Link to comment
Share on other sites

When the insect moves, the foot is peeled off the surface a few hairs at a time.
Thanks,

It gives a picture of somebody walking with Velcro under their feet. Ok - just joking.

So it is mechanical and by turning the foot in a certain angle or way the hairs will let go easily from the surface? Otherwise exhaustion would logically occur quickly for a roach this heavy.

Did somebody here use their microscope to take a picture of the hairs? Or would that require even higher magnification?

BR/

Ole

Link to comment
Share on other sites

Thanks,

It gives a picture of somebody walking with Velcro under their feet. Ok - just joking.

So it is mechanical and by turning the foot in a certain angle or way the hairs will let go easily from the surface?
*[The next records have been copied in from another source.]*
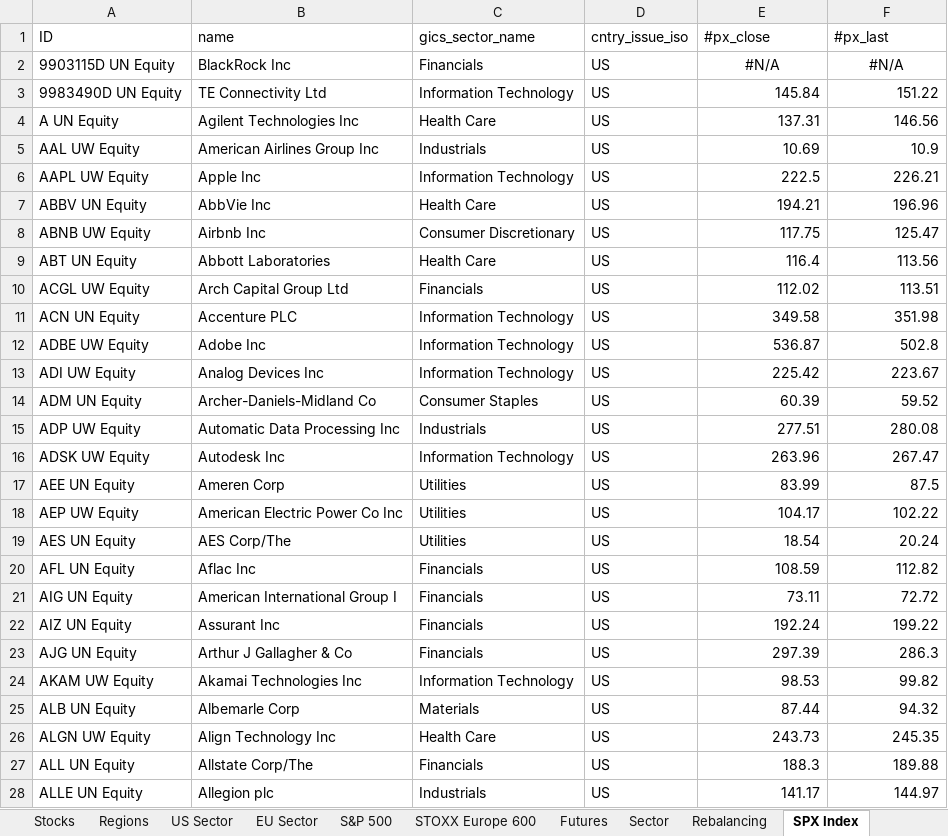
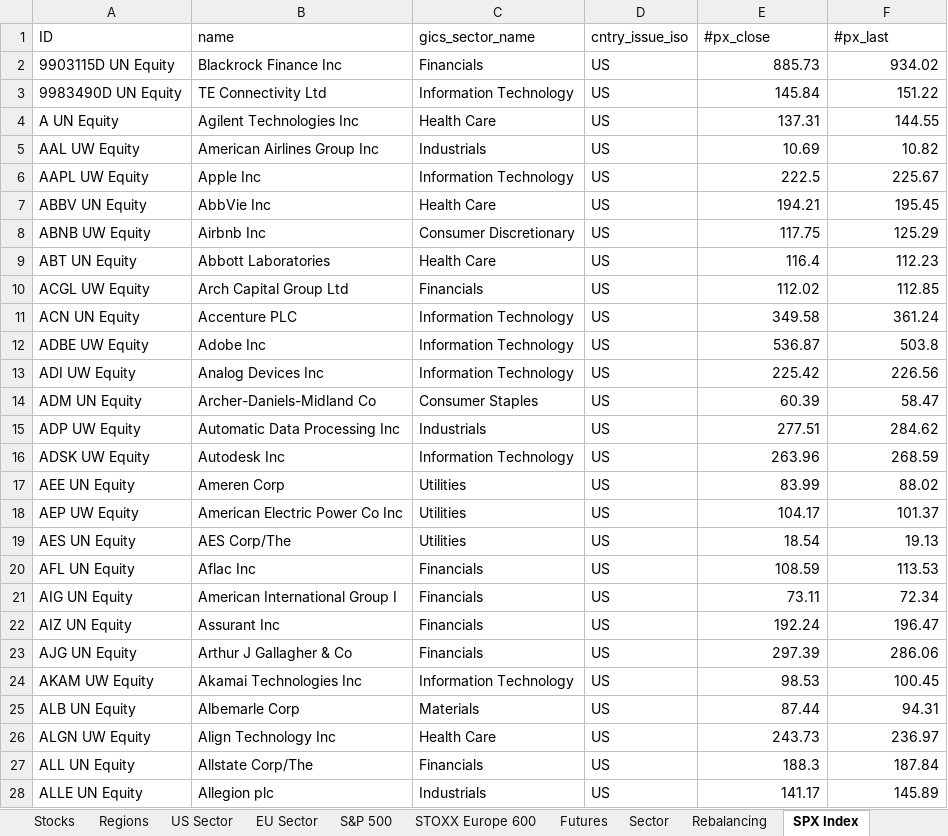
Before and after one commit to ssymhoven/drawdown-rsik, an Excel workbook: data.xlsx, sheet SPX Index, drawn as a sheet; only a part is shown; values as stored, in another font and other column widths than the file's, no borders; the diff covers the shown part only; the diff names each change by its address in the sheet, - before the commit and + after, or states it on an @@ line.

```diff
--- a/data.xlsx (sheet SPX Index)
+++ b/data.xlsx (sheet SPX Index)
-B2 (name): BlackRock Inc
+B2 (name): Blackrock Finance Inc
-E2 (#px_close): #N/A
+E2 (#px_close): 885.73
-E2:F2 alignment: center
+E2:F2 alignment: right
-F2 (#px_last): #N/A
+F2 (#px_last): 934.02
-F4 (#px_last): 146.56
+F4 (#px_last): 144.55
-F5 (#px_last): 10.9
+F5 (#px_last): 10.82
-F6 (#px_last): 226.21
+F6 (#px_last): 225.67
-F7 (#px_last): 196.96
+F7 (#px_last): 195.45
-F8 (#px_last): 125.47
+F8 (#px_last): 125.29
-F9 (#px_last): 113.56
+F9 (#px_last): 112.23
-F10 (#px_last): 113.51
+F10 (#px_last): 112.85
-F11 (#px_last): 351.98
+F11 (#px_last): 361.24
-F12 (#px_last): 502.8
+F12 (#px_last): 503.8
-F13 (#px_last): 223.67
+F13 (#px_last): 226.56
-F14 (#px_last): 59.52
+F14 (#px_last): 58.47
-F15 (#px_last): 280.08
+F15 (#px_last): 284.62
-F16 (#px_last): 267.47
+F16 (#px_last): 268.59
-F17 (#px_last): 87.5
+F17 (#px_last): 88.02
-F18 (#px_last): 102.22
+F18 (#px_last): 101.37
-F19 (#px_last): 20.24
+F19 (#px_last): 19.13
-F20 (#px_last): 112.82
+F20 (#px_last): 113.53
-F21 (#px_last): 72.72
+F21 (#px_last): 72.34
-F22 (#px_last): 199.22
+F22 (#px_last): 196.47
-F23 (#px_last): 286.3
+F23 (#px_last): 286.06
-F24 (#px_last): 99.82
+F24 (#px_last): 100.45
-F25 (#px_last): 94.32
+F25 (#px_last): 94.31
-F26 (#px_last): 245.35
+F26 (#px_last): 236.97
-F27 (#px_last): 189.88
+F27 (#px_last): 187.84
-F28 (#px_last): 144.97
+F28 (#px_last): 145.89
```
Also changed, not shown: 476 edited cells elsewhere in this sheet, sheet STOXX Europe 600, sheet S&P 500, sheet Stocks, sheet Funds, sheet SXXP Index, sheet EU Sector, 4 more sheets, formulas that keep their value, 28 other files.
Otherwise exhaustion would logically occur quickly for a roach this heavy.

Did somebody here use their microscope to take a picture of the hairs? Or would that require even higher magnification?

BR/

Ole

I have a few pictures of the tarsi close up and can get more. My microscope can only go to about 40x though, but if you'd like some pics, I'm sure one of my big hissers can spare a foot. :P

Link to comment
Share on other sites

I have a few pictures of the tarsi close up and can get more. My microscope can only go to about 40x though, but if you'd like some pics, I'm sure one of my big hissers can spare a foot. :P
Zephyr,

After joining this forum for some month now I feel safe to say that 'curious' must be our middle-name! However, I would not want you to 'de-foot' one of your specimens for this sake. Maybe it could wait till one dies of old age or a weak or small male needs to go as part af the 'optimization'?

Now, bringing this subject up.... especially in my grandidieri culture there seems to be a lot of 'leg-biting' during the night - and only on females.... (Yes, you're thinking: It takes place by other species too.... :rolleyes: )

Is that a sign of stress or is it 'normal' behaviour? The culture is somewhat overcrowded, but it seems ok since they have been given many hiding-places...

BR/

Ole

Link to comment
Share on other sites

Join the conversation

You can post now and register later. If you have an account, sign in now to post with your account.

Guest
Reply to this topic...

×   Pasted as rich text.   Paste as plain text instead

  Only 75 emoji are allowed.

×   Your link has been automatically embedded.   Display as a link instead

×   Your previous content has been restored.   Clear editor

×   You cannot paste images directly. Upload or insert images from URL.

 Share

×
×
  • Create New...